Inflation wallops the system as well. Production and free commerce get disincentivized. Investments dwindle. Rationing becomes the norm. Premiums and overpriced spread everywhere. The black market surges. People lose the reference of value, cost, worth.
In short, it sucks a lot. But life goes on.
In my next article I’ll conclude the story and tell how Brazil finally beat inflation. It was a confluence of internal and external factors, and this will play a role again as the world economy dives into recession (or worse). Stay tuned as I’ll provide some lessons and tips on how to read between the lines and remain alert and prepared for what’s coming.
What are your thoughts?
Do you believe hyperinflation will hit the United States? How do you think it will happen? What policies do you expect to see that just make it worse? Tell us your thoughts in the comments.
Fabian Ommar is a 50-year-old middle-class worker living in São Paulo, Brazil. Far from being the super-tactical or highly trained military survivor type, he is the average joe who since his youth has been involved with self-reliance and outdoor activities and the practical side of balancing life between a big city and rural/wilderness settings. Since the 2008 world economic crisis, he has been training and helping others in his area to become better prepared for the “constant, slow-burning SHTF” of living in a 3rd world country.

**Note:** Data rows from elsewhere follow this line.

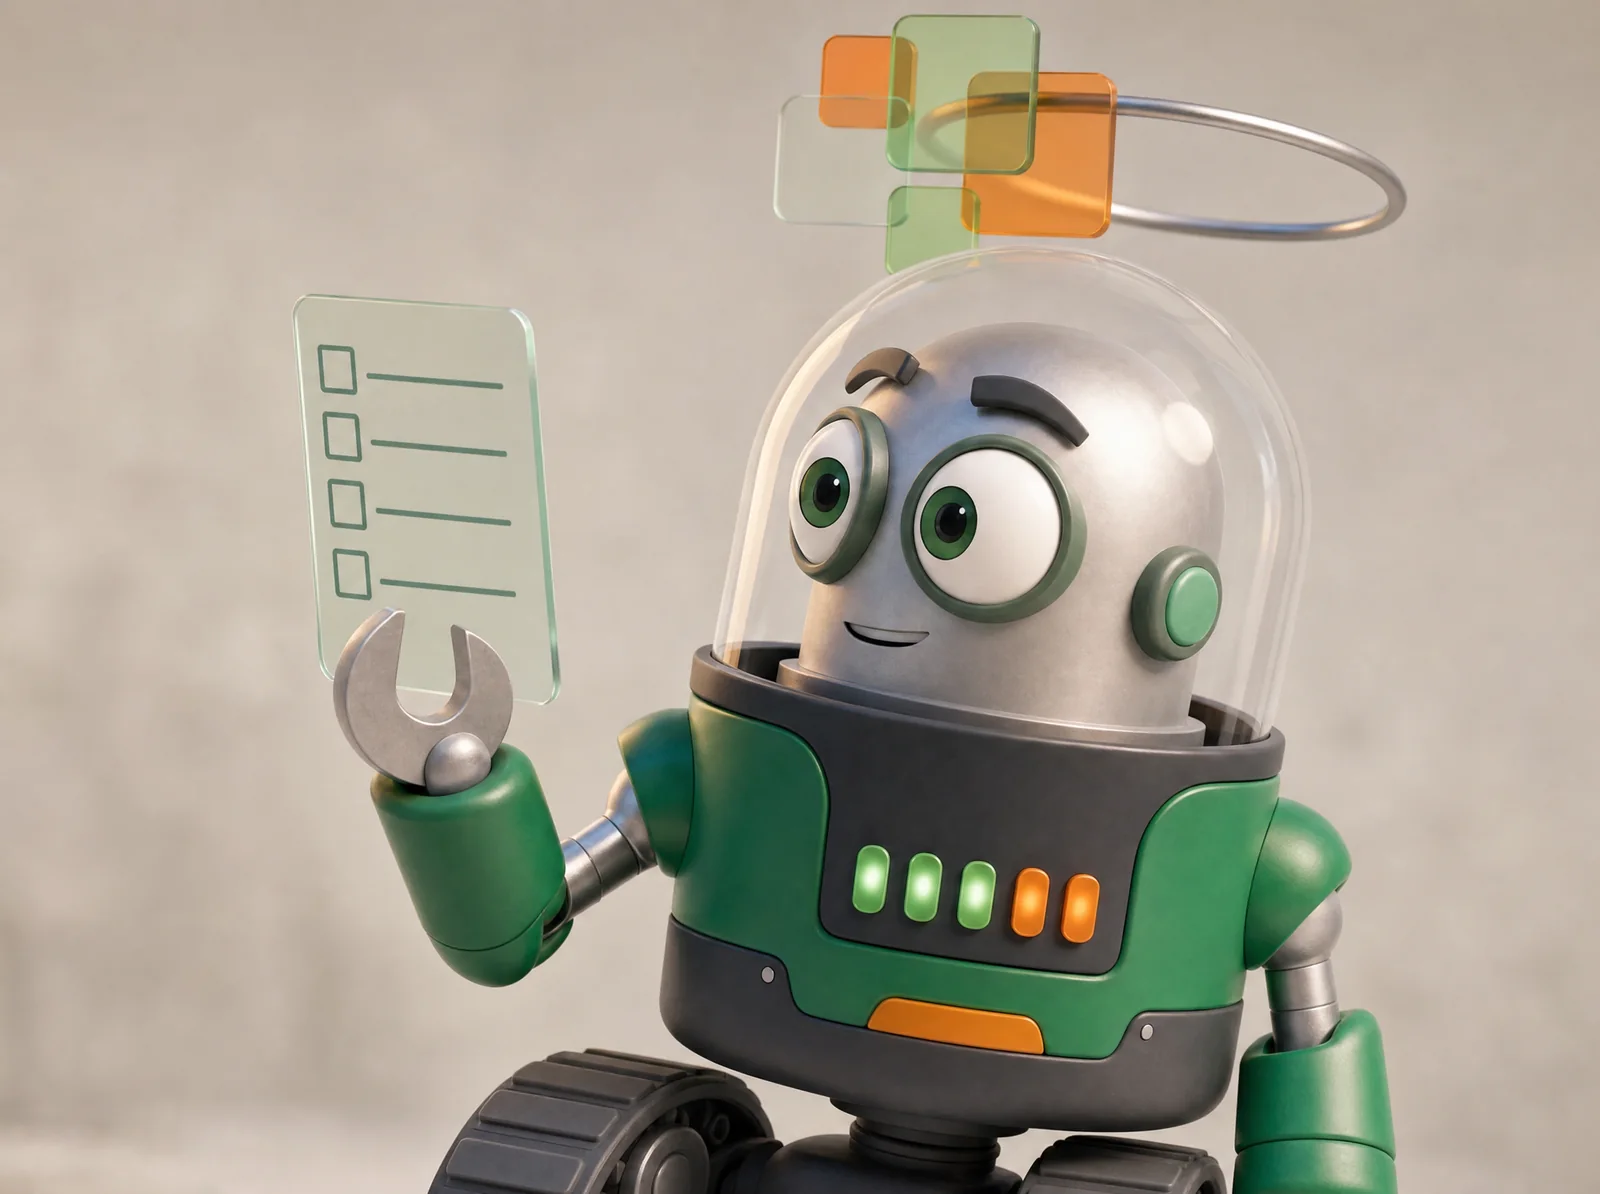
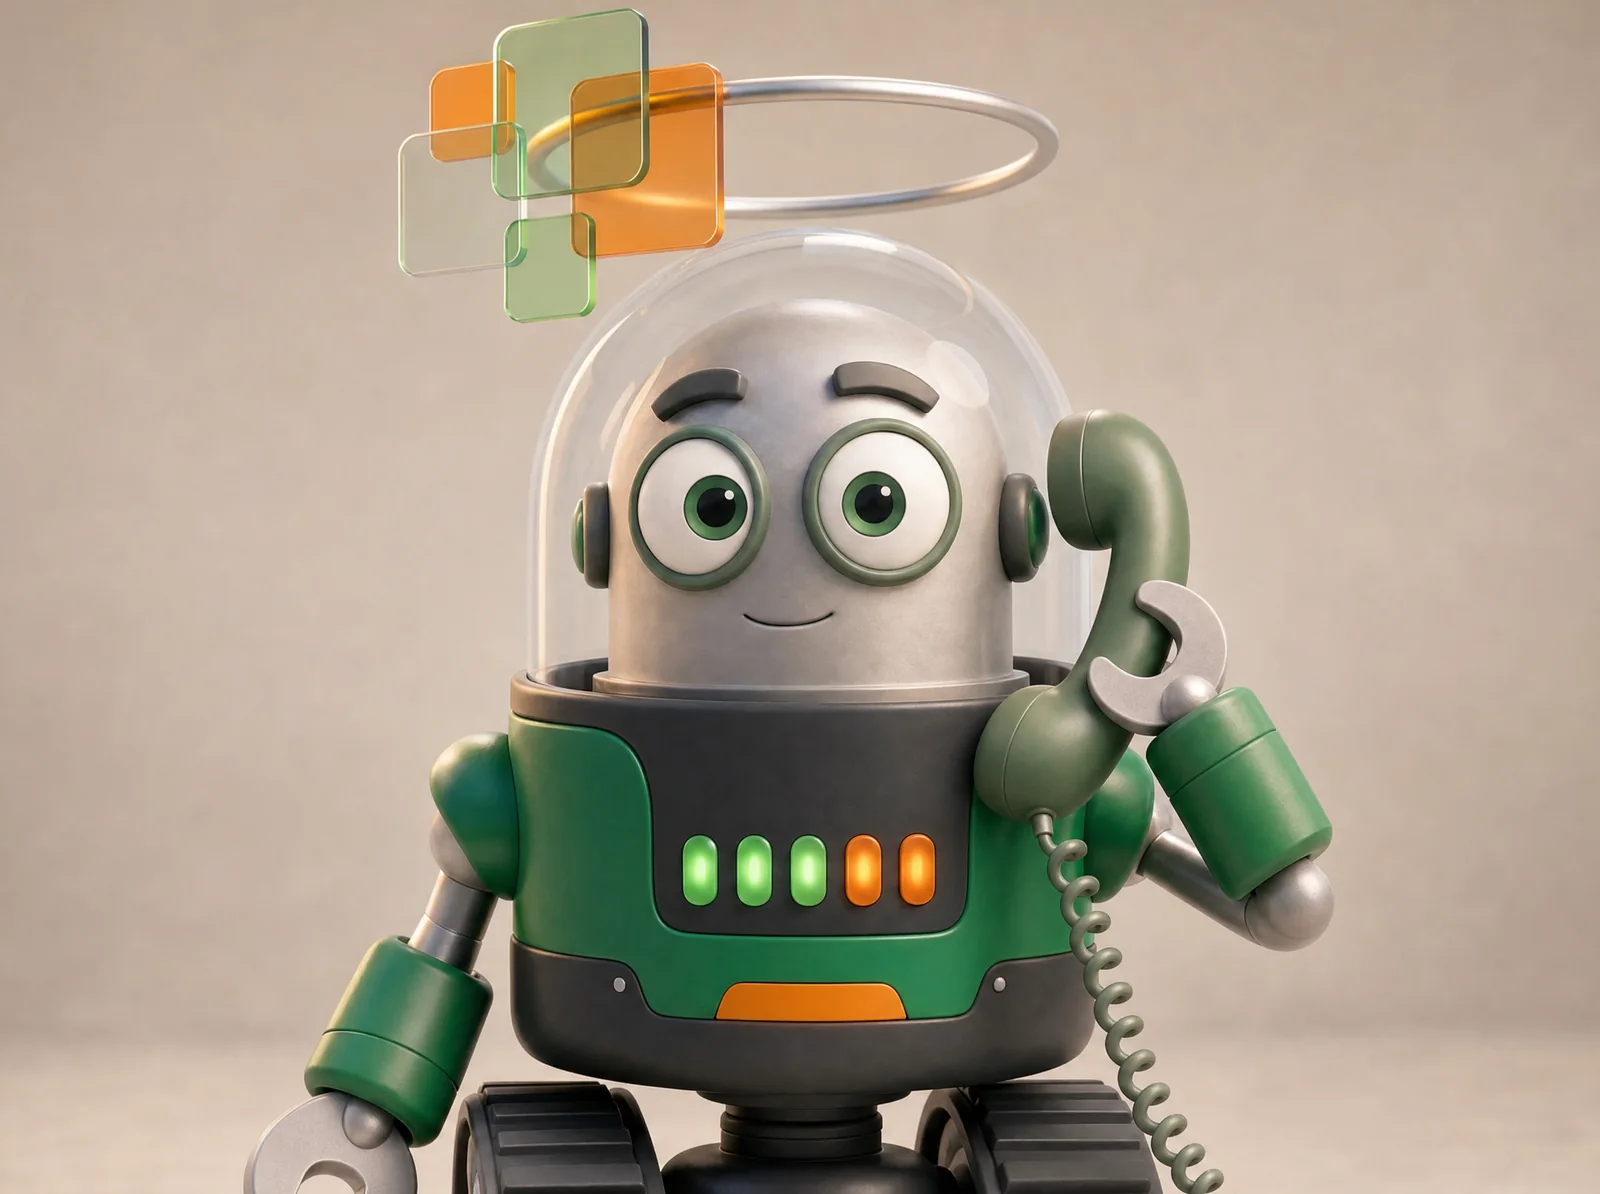
feat: action-specific INZO art for each How It Works step
Claude-Session: https://claude.ai/code/session_01Gn1DrYPXoLAps8FfSi6rQD

diff --git a/src/components/sections/HowItWorks.tsx b/src/components/sections/HowItWorks.tsx
@@ -9,7 +9,7 @@ import { ArrowRight, CheckCircle } from '@phosphor-icons/react';
 const steps = [
   {
     image: '/how-it-works/inzo-step-01.webp',
-    alt: 'INZO reviewing a checklist of your current setup',
+    alt: 'INZO on a phone call',
     step: '01',
     title: 'Get in Touch',
     description:
@@ -18,7 +18,7 @@ const steps = [
   },
   {
     image: '/how-it-works/inzo-step-02.webp',
-    alt: 'INZO comparing carrier options',
+    alt: 'INZO reviewing carrier pricing',
     step: '02',
     title: 'Get Recommendations',
     description:
@@ -27,7 +27,7 @@ const steps = [
   },
   {
     image: '/how-it-works/inzo-step-03.webp',
-    alt: 'INZO with a completed installation',
+    alt: 'INZO celebrating the savings',
     step: '03',
     title: 'Save Money',
     description:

Fabian’s ebook, Street Survivalism: A Practical Training Guide To Life In The City, is a practical training method for common city dwellers based on the lifestyle of the homeless (real-life survivors) to be more psychologically, mentally, and physically prepared to deal with the harsh reality of the streets during normal or difficult times. Also, check out The Ultimate Survival Gear Handbook for tried and tested gear choices.
You can follow Fabian on Instagram @stoicsurvivor